══ Data to use

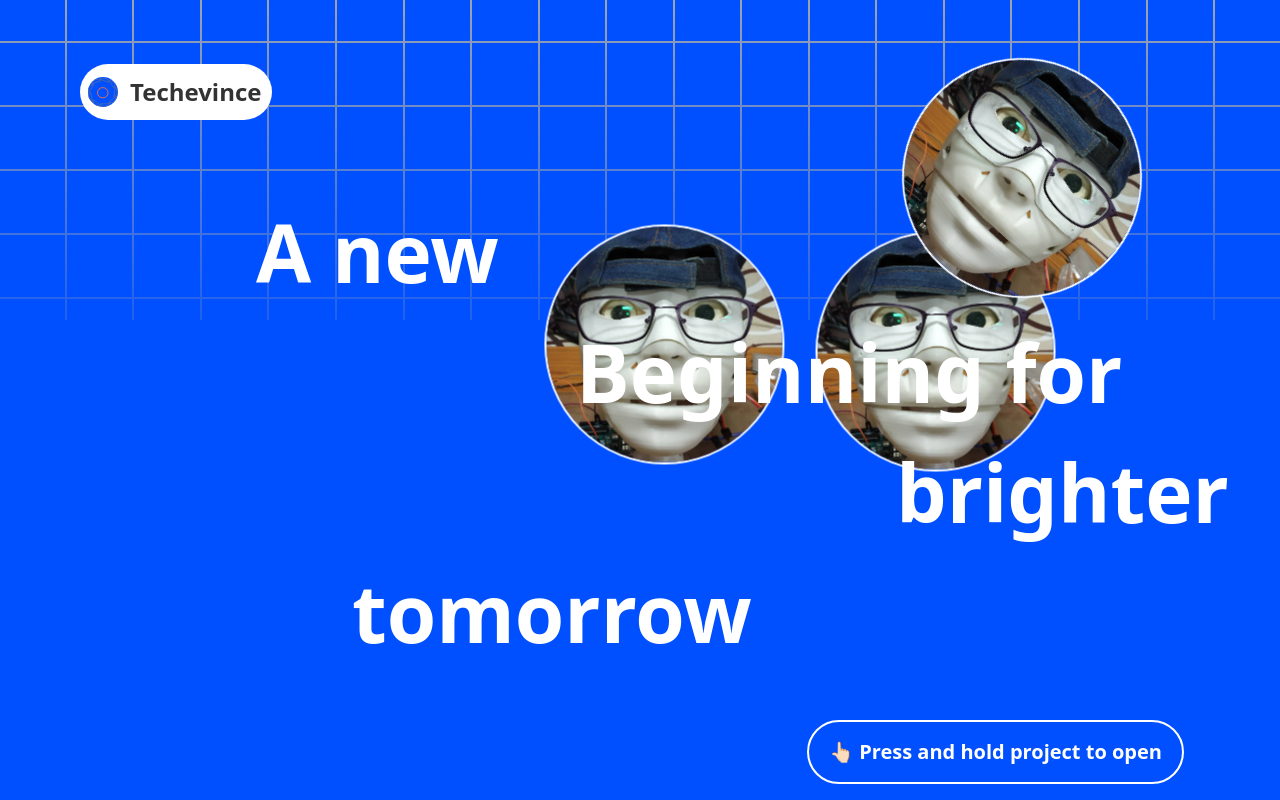
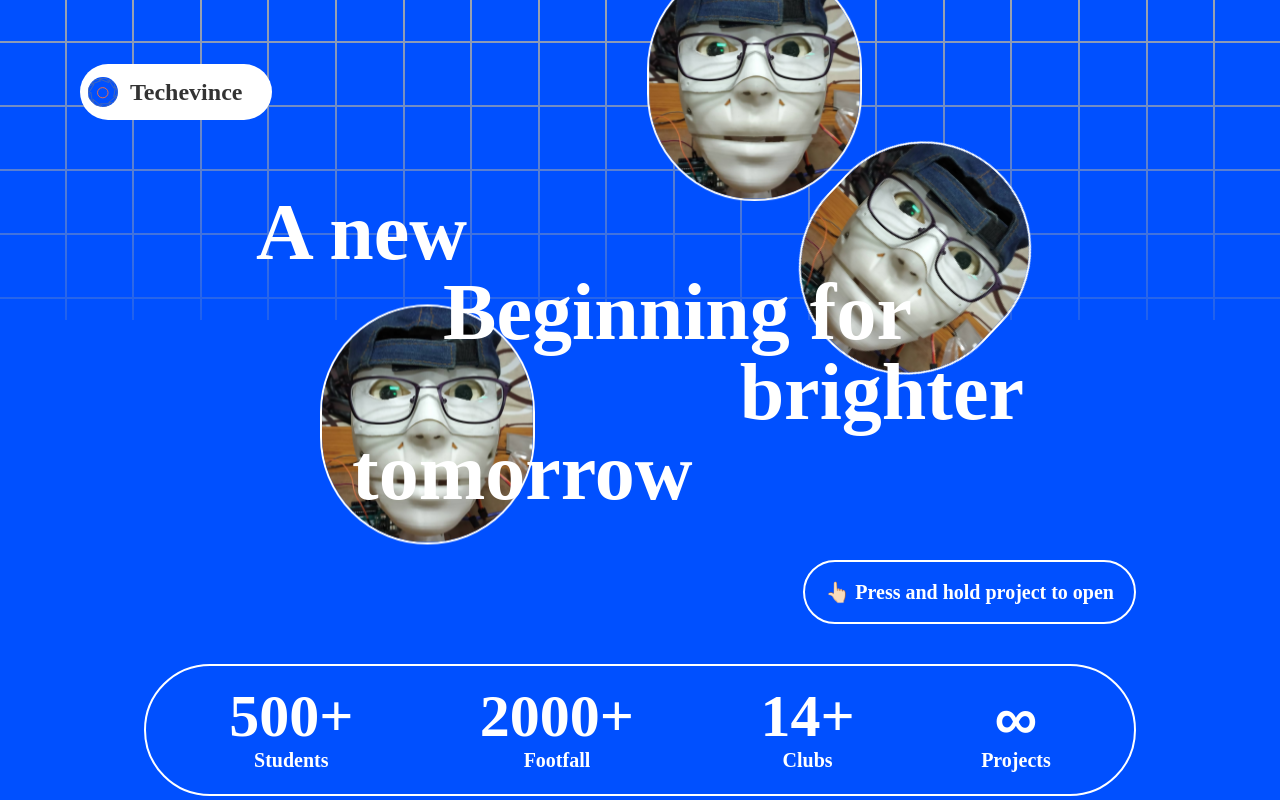
Before and after one commit to TSP06/techevince23-frontend, a React (Vite) app: page / in a window 1280 px wide. Shown: the top 800 px of the page. Built offline with nearby package versions, Linux system fonts and the light colour scheme; a small style sheet from the web is missing; a web font is replaced by a local one.

Commit message:
top-part made dynamic

```diff
--- a/src/components/ball.jsx
+++ b/src/components/ball.jsx
@@ -7,7 +7,7 @@ const Ball = ({image}) => {
       <img
         src={image}
         alt='image'
-        className='h-60 w-60 rounded-full bg-customBlue-200 border-2 border-white'
+        className='lg:h-60 h-32 md:h-44 rounded-full bg-customBlue-200 border-2 border-white'
       />
     </div>
   );
--- a/src/components/gallery.jsx
+++ b/src/components/gallery.jsx
@@ -54,7 +54,7 @@ export default function Gallery() {
         <div>
         <div className=" flex flex-col">
         <div className="mt-12">
-            <p className="flex flex-col items-start text-3xl md:text-4xl font-semibold self-stretch mx-14 -mb-3 top-5 left-14 z-10" style={{fontFamily: 'ClashDisplay'}}>Event Gallery</p>
+            <p className="flex flex-col items-start text-3xl md:text-4xl font-semibold self-stretch mx-14 -mb-3 top-5 left-14 z-10 font-ClashDisplay">Event Gallery</p>
             <div className="rectangle bg-customBlue-100 h-3 w-48 sm:w-44 mx-14 sm:mx-28 top-11 left-28"></div>
         </div>
         <div className=" text-white flex  mx-0">
--- a/src/components/grid-div.jsx
+++ b/src/components/grid-div.jsx
@@ -1,6 +1,31 @@
-import React from "react";
+import React, { useMemo } from "react";
+import { useState, useEffect } from "react";
 
 const GridTopDiv = () => {
+  const [screenWidth, setScreenWidth] = useState(window.innerWidth);
+  useEffect(() => {
+    const changeWidth = () => {
+      setScreenWidth(window.innerWidth);
+    };
+    window.addEventListener("resize", changeWidth);
+    return () => {
+      window.removeEventListener("resize", changeWidth);
+    };
+  }, []);
+
+  const numberOfColumns = useMemo(() => {
+    if (screenWidth > 1024) {
+      return 18;
+    } else if (screenWidth > 768) {
+      return 12;
+    } else if (screenWidth > 640) {
+      return 8;
+    } else {
+      return 4;
+    }
+  }, [screenWidth]);
+
+
   return (
     <div className='relative'>
       <div className='h-screen'>
@@ -18,7 +43,7 @@ const GridTopDiv = () => {
           </div>
 
           <div className='w-screen absolute inset-0 px-8 flex justify-around items-center'>
-            {Array.from({ length: 18 }).map((_, index) => (
+            {Array.from({ length: numberOfColumns }).map((_, index) => (
               <div
                 key={index}
                 className='h-full border-r-2 border-gray-400'
--- a/src/components/team.jsx
+++ b/src/components/team.jsx
@@ -45,8 +45,7 @@ export default function Team() {
       <div className=' flex flex-col'>
         <div className='mt-12'>
           <p
-            className='flex flex-col items-start text-3xl md:text-4xl font-semibold self-stretch mx-14 -mb-3 top-5 left-14 z-10'
-            style={{ fontFamily: "ClashDisplay" }}
+            className='flex flex-col items-start text-3xl md:text-4xl font-semibold self-stretch mx-14 -mb-3 top-5 left-14 z-10 font-ClashDisplay'
           >
             Core Team
           </p>
--- a/src/components/techevince-logo.jsx
+++ b/src/components/techevince-logo.jsx
@@ -3,7 +3,7 @@ import TechevinceLogo from '../assets/techboard-logo.svg';
 
 const TechevinceLogoBar = () => {
   return (
-    <div className='rounded-full h-14 w-48 bg-white items-center flex p-2'>
+    <div className='rounded-full font-ClashDisplay h-14 w-48 bg-white items-center flex p-2'>
       <div className='rounded-full bg-customBlue-200'>
         <img src={TechevinceLogo} alt="TechevinceLogo" />
       </div>
--- a/src/routes/bounce.css
+++ b/src/routes/bounce.css
@@ -29,12 +29,12 @@
   0%,
   100% {
     transform: translate(0%, 0%);
-    animation-timing-function: cubic-bezier(0.8, 0, 1, 1);
+    animation-timing-function: cubic-bezier(0, 0, 0.2, 1);
   }
 
   50% {
     transform: translate(-200%, -200%);
-    animation-timing-function: cubic-bezier(0, 0, 0.2, 1);
+    animation-timing-function: cubic-bezier(0.8, 0, 1, 1);
   }
 }
 
--- a/src/routes/top-part.jsx
+++ b/src/routes/top-part.jsx
@@ -3,57 +3,57 @@ import Ball from "../components/ball";
 import GridTopDiv from "../components/grid-div";
 import TechevinceLogoBar from "../components/techevince-logo";
 import Raman from "../assets/raman.png";
-import './bounce.css'
+import "./bounce.css";
 
 const TopPart = () => {
   return (
-    <div className='overflow-x-hidden'>
+    <div className='overflow-x-hidden font-ClashDisplay'>
       <section className='min-h-screen relative bg-customBlue-200'>
         {/* Absolute position grid  */}
         <div className='absolute'>
           <GridTopDiv />
         </div>
-        <div className='absolute top-0 left-80 z-20 bounce-diagonal'>
+        <div className='absolute bottom-44 right-0 z-20 bounce-oppisite'>
+          <Ball image={Raman}/>
+        </div>
+        <div className='absolute top-20 lg:left-80 md:left-40 left-20 z-20 bounce'>
           <Ball image={Raman} />
         </div>
-        <div className='absolute bottom-80 right-0 z-20 bounce-oppisite'>
-          <Ball image={Raman} />
-        </div>
-        <div className='absolute top-0 left-0 z-20 bounce-rotate'>
+        <div className='absolute top-20 left-0 z-20 bounce-rotate'>
           <Ball image={Raman} />
         </div>
 
-        <div className='absolute top-16 left-20 z-10'>
+        <div className='absolute flex justify-center md:justify-start top-16 md:left-20 z-20 inset-0'>
           <TechevinceLogoBar />
         </div>
 
-        <div className='pt-48 z-20 pl-64 relative font-extrabold text-[5rem] text-white'>
+        <div className='pt-48 z-20 mx-8 lg:mx-64 relative font-extrabold text-6xl lg:text-[5rem] text-white flex flex-col'>
           <p className=''>A new</p>
-          <p className='pl-[20rem]'>Beginning for</p>
-          <p className='pl-[40rem]'>brighter</p>
-          <p className='pl-24'>tomorrow</p>
+          <p className='md:self-end md:mr-28'>Beginning for</p>
+          <p className='md:self-end'>brighter</p>
+          <p className='md:ml-24'>tomorrow</p>
         </div>
 
-        <div className='mr-24 relative py-12 ml-20 flex items-end flex-col'>
-          <div className='border-white border-2 font-bold right-0 top-0 rounded-full px-5 flex items-center h-16 text-white text-xl mb-10'>
+        <div className='mx-8 md:mx-24 lg:mx-36 relative py-12 flex items-end flex-col'>
+          <div className='border-white border-2 font-bold right-0 top-0 rounded-full px-5 flex items-center h-16 text-white md:text-xl mb-10'>
             <p>👆🏻 Press and hold project to open</p>
           </div>
-          <div className=' top-48 right-0 border-2 w-full border-white font-bold rounded-full flex justify-around items-center h-36 text-white text-xl'>
+          <div className='top-48 right-0 border-2 w-full border-white font-bold rounded-full flex justify-around items-center py-5 px-5 text-white text-xl'>
             <div className='flex flex-col items-center'>
-              <p className='text-6xl'>500+</p>
-              <p className='text-xl'>Students</p>
+              <p className='md:text-6xl'>500+</p>
+              <p className='md:text-xl text-sm font-GalanoGrotesque'>Students</p>
             </div>{" "}
             <div className='flex flex-col items-center'>
-              <p className='text-6xl'>2000+</p>
-              <p className='text-xl'>Footfall</p>
+              <p className='md:text-6xl'>2000+</p>
+              <p className='md:text-xl text-sm font-GalanoGrotesque'>Footfall</p>
             </div>{" "}
             <div className='flex flex-col items-center'>
-              <p className='text-6xl'>14+</p>
-              <p className='text-xl'>Clubs</p>
+              <p className='md:text-6xl'>14+</p>
+              <p className='md:text-xl text-sm font-GalanoGrotesque'>Clubs</p>
             </div>{" "}
             <div className='flex flex-col items-center'>
-              <p className='text-6xl'>∞</p>
-              <p className='text-xl'>Projects</p>
+              <p className='md:text-6xl font-sans'>∞</p>
+              <p className='md:text-xl text-sm font-GalanoGrotesque'>Projects</p>
             </div>
           </div>
         </div>
--- a/tailwind.config.cjs
+++ b/tailwind.config.cjs
@@ -19,7 +19,9 @@ module.exports = {
         },
       },
       fontFamily:{
-        body: ['Kanit']
+        body: ['Kanit'],
+        'GalanoGrotesque': ['GalanoGrotesque'],
+        'ClashDisplay': ['ClashDisplay'],
       }
     },
 
```
Also changed, not shown: src/components/info.jsx (+6 -11 lines).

════

Work to complete: Whenever the string "changeWidth" turns up in a line of the data, copy that line.

Your response:
+    const changeWidth = () => {
+    window.addEventListener("resize", changeWidth);
+      window.removeEventListener("resize", changeWidth);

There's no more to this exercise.